TASK DESCRIPTION:
Output the records below again, precisely as they are written.

Excerpts from a dataset
Segment Open

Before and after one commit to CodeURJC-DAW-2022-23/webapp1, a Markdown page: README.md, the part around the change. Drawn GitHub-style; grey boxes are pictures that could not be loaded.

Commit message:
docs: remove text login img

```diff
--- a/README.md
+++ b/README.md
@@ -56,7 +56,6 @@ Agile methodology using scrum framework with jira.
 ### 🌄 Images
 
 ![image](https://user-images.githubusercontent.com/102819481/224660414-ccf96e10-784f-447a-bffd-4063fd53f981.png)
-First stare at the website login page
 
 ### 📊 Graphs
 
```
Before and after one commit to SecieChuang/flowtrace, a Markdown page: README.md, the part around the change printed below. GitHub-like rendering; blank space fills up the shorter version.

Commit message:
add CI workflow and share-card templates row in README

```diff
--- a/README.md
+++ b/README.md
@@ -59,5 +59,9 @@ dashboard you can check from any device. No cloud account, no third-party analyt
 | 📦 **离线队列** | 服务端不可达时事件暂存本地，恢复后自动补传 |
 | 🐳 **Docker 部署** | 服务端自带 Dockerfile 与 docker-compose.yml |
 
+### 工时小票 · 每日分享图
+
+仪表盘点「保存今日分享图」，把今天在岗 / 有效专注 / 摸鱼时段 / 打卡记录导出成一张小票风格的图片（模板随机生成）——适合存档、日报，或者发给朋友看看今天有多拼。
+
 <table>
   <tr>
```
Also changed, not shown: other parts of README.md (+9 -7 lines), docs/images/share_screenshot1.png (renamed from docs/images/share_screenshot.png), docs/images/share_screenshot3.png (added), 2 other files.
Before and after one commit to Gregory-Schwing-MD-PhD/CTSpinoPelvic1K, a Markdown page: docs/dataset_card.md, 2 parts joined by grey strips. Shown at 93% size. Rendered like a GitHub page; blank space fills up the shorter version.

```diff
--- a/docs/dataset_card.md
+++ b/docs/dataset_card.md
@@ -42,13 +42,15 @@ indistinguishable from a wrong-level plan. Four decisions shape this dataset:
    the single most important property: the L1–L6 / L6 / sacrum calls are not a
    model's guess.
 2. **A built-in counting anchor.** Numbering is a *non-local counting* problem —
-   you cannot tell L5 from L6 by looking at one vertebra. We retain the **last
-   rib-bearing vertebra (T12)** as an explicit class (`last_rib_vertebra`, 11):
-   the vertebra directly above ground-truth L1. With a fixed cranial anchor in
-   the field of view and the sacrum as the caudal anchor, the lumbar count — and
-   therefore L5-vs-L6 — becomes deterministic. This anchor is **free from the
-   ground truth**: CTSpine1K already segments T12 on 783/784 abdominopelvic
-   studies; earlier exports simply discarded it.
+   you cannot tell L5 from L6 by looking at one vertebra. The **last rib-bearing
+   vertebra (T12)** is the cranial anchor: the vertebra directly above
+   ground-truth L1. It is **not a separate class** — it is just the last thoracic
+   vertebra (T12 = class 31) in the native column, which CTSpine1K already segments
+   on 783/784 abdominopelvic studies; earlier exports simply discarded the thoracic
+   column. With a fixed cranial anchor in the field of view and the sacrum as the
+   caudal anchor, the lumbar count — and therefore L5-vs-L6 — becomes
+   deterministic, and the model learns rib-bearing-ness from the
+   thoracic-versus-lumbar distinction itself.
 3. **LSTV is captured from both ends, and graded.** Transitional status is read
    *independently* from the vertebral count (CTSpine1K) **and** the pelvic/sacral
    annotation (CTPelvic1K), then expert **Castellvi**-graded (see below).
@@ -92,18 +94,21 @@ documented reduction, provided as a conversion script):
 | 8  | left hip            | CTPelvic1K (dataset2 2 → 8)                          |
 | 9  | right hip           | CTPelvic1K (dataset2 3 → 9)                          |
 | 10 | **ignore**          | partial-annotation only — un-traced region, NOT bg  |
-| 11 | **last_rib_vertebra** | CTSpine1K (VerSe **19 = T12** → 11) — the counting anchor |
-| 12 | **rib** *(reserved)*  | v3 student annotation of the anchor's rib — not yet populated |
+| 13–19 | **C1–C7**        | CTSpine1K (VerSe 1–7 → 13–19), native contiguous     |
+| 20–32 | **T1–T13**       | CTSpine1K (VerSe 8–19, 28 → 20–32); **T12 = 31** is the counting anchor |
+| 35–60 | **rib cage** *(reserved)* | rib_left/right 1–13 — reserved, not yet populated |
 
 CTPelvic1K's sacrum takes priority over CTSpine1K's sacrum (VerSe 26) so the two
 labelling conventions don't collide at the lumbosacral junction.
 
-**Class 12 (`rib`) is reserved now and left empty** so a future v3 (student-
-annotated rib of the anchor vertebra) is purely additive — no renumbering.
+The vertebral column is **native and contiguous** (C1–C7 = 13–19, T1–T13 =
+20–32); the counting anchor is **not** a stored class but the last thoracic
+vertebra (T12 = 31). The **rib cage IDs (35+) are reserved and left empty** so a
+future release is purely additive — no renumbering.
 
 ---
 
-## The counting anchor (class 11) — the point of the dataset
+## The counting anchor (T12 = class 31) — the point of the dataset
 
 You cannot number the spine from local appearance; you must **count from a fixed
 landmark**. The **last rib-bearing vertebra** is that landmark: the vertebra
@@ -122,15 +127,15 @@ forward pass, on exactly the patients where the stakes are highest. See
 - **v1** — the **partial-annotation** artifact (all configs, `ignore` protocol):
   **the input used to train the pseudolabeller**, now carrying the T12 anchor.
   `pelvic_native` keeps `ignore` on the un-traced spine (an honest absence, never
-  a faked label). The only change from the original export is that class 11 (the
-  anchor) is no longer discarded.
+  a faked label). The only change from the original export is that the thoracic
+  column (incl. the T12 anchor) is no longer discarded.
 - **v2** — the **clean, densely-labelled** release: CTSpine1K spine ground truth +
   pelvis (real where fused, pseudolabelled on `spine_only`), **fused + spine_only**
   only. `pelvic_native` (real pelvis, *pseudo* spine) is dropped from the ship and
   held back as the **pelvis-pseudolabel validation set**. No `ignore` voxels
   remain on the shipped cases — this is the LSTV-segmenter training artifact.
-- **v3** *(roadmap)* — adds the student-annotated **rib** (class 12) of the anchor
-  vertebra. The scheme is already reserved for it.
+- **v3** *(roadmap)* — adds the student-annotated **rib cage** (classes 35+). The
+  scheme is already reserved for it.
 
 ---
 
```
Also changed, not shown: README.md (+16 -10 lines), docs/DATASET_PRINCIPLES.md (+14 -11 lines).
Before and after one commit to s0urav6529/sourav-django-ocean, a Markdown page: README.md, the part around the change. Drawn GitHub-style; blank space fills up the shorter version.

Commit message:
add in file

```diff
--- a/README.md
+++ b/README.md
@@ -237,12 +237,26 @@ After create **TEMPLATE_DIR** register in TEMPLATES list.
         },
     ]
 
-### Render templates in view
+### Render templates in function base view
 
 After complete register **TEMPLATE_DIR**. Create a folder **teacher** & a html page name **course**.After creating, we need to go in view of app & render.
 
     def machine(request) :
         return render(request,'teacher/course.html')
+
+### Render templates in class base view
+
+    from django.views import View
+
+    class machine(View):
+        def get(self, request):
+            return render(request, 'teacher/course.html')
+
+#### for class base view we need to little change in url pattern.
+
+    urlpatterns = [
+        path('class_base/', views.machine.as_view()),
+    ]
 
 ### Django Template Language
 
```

Segment Closed

WRITTEN SOLUTION:
Before and after one commit to CodeURJC-DAW-2022-23/webapp1, a Markdown page: README.md, the part around the change. Drawn GitHub-style; grey boxes are pictures that could not be loaded.

Commit message:
docs: remove text login img

```diff
--- a/README.md
+++ b/README.md
@@ -56,7 +56,6 @@ Agile methodology using scrum framework with jira.
 ### 🌄 Images
 
 ![image](https://user-images.githubusercontent.com/102819481/224660414-ccf96e10-784f-447a-bffd-4063fd53f981.png)
-First stare at the website login page
 
 ### 📊 Graphs
 
```
Before and after one commit to SecieChuang/flowtrace, a Markdown page: README.md, the part around the change printed below. GitHub-like rendering; blank space fills up the shorter version.

Commit message:
add CI workflow and share-card templates row in README

```diff
--- a/README.md
+++ b/README.md
@@ -59,5 +59,9 @@ dashboard you can check from any device. No cloud account, no third-party analyt
 | 📦 **离线队列** | 服务端不可达时事件暂存本地，恢复后自动补传 |
 | 🐳 **Docker 部署** | 服务端自带 Dockerfile 与 docker-compose.yml |
 
+### 工时小票 · 每日分享图
+
+仪表盘点「保存今日分享图」，把今天在岗 / 有效专注 / 摸鱼时段 / 打卡记录导出成一张小票风格的图片（模板随机生成）——适合存档、日报，或者发给朋友看看今天有多拼。
+
 <table>
   <tr>
```
Also changed, not shown: other parts of README.md (+9 -7 lines), docs/images/share_screenshot1.png (renamed from docs/images/share_screenshot.png), docs/images/share_screenshot3.png (added), 2 other files.
Before and after one commit to Gregory-Schwing-MD-PhD/CTSpinoPelvic1K, a Markdown page: docs/dataset_card.md, 2 parts joined by grey strips. Shown at 93% size. Rendered like a GitHub page; blank space fills up the shorter version.

```diff
--- a/docs/dataset_card.md
+++ b/docs/dataset_card.md
@@ -42,13 +42,15 @@ indistinguishable from a wrong-level plan. Four decisions shape this dataset:
    the single most important property: the L1–L6 / L6 / sacrum calls are not a
    model's guess.
 2. **A built-in counting anchor.** Numbering is a *non-local counting* problem —
-   you cannot tell L5 from L6 by looking at one vertebra. We retain the **last
-   rib-bearing vertebra (T12)** as an explicit class (`last_rib_vertebra`, 11):
-   the vertebra directly above ground-truth L1. With a fixed cranial anchor in
-   the field of view and the sacrum as the caudal anchor, the lumbar count — and
-   therefore L5-vs-L6 — becomes deterministic. This anchor is **free from the
-   ground truth**: CTSpine1K already segments T12 on 783/784 abdominopelvic
-   studies; earlier exports simply discarded it.
+   you cannot tell L5 from L6 by looking at one vertebra. The **last rib-bearing
+   vertebra (T12)** is the cranial anchor: the vertebra directly above
+   ground-truth L1. It is **not a separate class** — it is just the last thoracic
+   vertebra (T12 = class 31) in the native column, which CTSpine1K already segments
+   on 783/784 abdominopelvic studies; earlier exports simply discarded the thoracic
+   column. With a fixed cranial anchor in the field of view and the sacrum as the
+   caudal anchor, the lumbar count — and therefore L5-vs-L6 — becomes
+   deterministic, and the model learns rib-bearing-ness from the
+   thoracic-versus-lumbar distinction itself.
 3. **LSTV is captured from both ends, and graded.** Transitional status is read
    *independently* from the vertebral count (CTSpine1K) **and** the pelvic/sacral
    annotation (CTPelvic1K), then expert **Castellvi**-graded (see below).
@@ -92,18 +94,21 @@ documented reduction, provided as a conversion script):
 | 8  | left hip            | CTPelvic1K (dataset2 2 → 8)                          |
 | 9  | right hip           | CTPelvic1K (dataset2 3 → 9)                          |
 | 10 | **ignore**          | partial-annotation only — un-traced region, NOT bg  |
-| 11 | **last_rib_vertebra** | CTSpine1K (VerSe **19 = T12** → 11) — the counting anchor |
-| 12 | **rib** *(reserved)*  | v3 student annotation of the anchor's rib — not yet populated |
+| 13–19 | **C1–C7**        | CTSpine1K (VerSe 1–7 → 13–19), native contiguous     |
+| 20–32 | **T1–T13**       | CTSpine1K (VerSe 8–19, 28 → 20–32); **T12 = 31** is the counting anchor |
+| 35–60 | **rib cage** *(reserved)* | rib_left/right 1–13 — reserved, not yet populated |
 
 CTPelvic1K's sacrum takes priority over CTSpine1K's sacrum (VerSe 26) so the two
 labelling conventions don't collide at the lumbosacral junction.
 
-**Class 12 (`rib`) is reserved now and left empty** so a future v3 (student-
-annotated rib of the anchor vertebra) is purely additive — no renumbering.
+The vertebral column is **native and contiguous** (C1–C7 = 13–19, T1–T13 =
+20–32); the counting anchor is **not** a stored class but the last thoracic
+vertebra (T12 = 31). The **rib cage IDs (35+) are reserved and left empty** so a
+future release is purely additive — no renumbering.
 
 ---
 
-## The counting anchor (class 11) — the point of the dataset
+## The counting anchor (T12 = class 31) — the point of the dataset
 
 You cannot number the spine from local appearance; you must **count from a fixed
 landmark**. The **last rib-bearing vertebra** is that landmark: the vertebra
@@ -122,15 +127,15 @@ forward pass, on exactly the patients where the stakes are highest. See
 - **v1** — the **partial-annotation** artifact (all configs, `ignore` protocol):
   **the input used to train the pseudolabeller**, now carrying the T12 anchor.
   `pelvic_native` keeps `ignore` on the un-traced spine (an honest absence, never
-  a faked label). The only change from the original export is that class 11 (the
-  anchor) is no longer discarded.
+  a faked label). The only change from the original export is that the thoracic
+  column (incl. the T12 anchor) is no longer discarded.
 - **v2** — the **clean, densely-labelled** release: CTSpine1K spine ground truth +
   pelvis (real where fused, pseudolabelled on `spine_only`), **fused + spine_only**
   only. `pelvic_native` (real pelvis, *pseudo* spine) is dropped from the ship and
   held back as the **pelvis-pseudolabel validation set**. No `ignore` voxels
   remain on the shipped cases — this is the LSTV-segmenter training artifact.
-- **v3** *(roadmap)* — adds the student-annotated **rib** (class 12) of the anchor
-  vertebra. The scheme is already reserved for it.
+- **v3** *(roadmap)* — adds the student-annotated **rib cage** (classes 35+). The
+  scheme is already reserved for it.
 
 ---
 
```
Also changed, not shown: README.md (+16 -10 lines), docs/DATASET_PRINCIPLES.md (+14 -11 lines).
Before and after one commit to s0urav6529/sourav-django-ocean, a Markdown page: README.md, the part around the change. Drawn GitHub-style; blank space fills up the shorter version.

Commit message:
add in file

```diff
--- a/README.md
+++ b/README.md
@@ -237,12 +237,26 @@ After create **TEMPLATE_DIR** register in TEMPLATES list.
         },
     ]
 
-### Render templates in view
+### Render templates in function base view
 
 After complete register **TEMPLATE_DIR**. Create a folder **teacher** & a html page name **course**.After creating, we need to go in view of app & render.
 
     def machine(request) :
         return render(request,'teacher/course.html')
+
+### Render templates in class base view
+
+    from django.views import View
+
+    class machine(View):
+        def get(self, request):
+            return render(request, 'teacher/course.html')
+
+#### for class base view we need to little change in url pattern.
+
+    urlpatterns = [
+        path('class_base/', views.machine.as_view()),
+    ]
 
 ### Django Template Language
 
```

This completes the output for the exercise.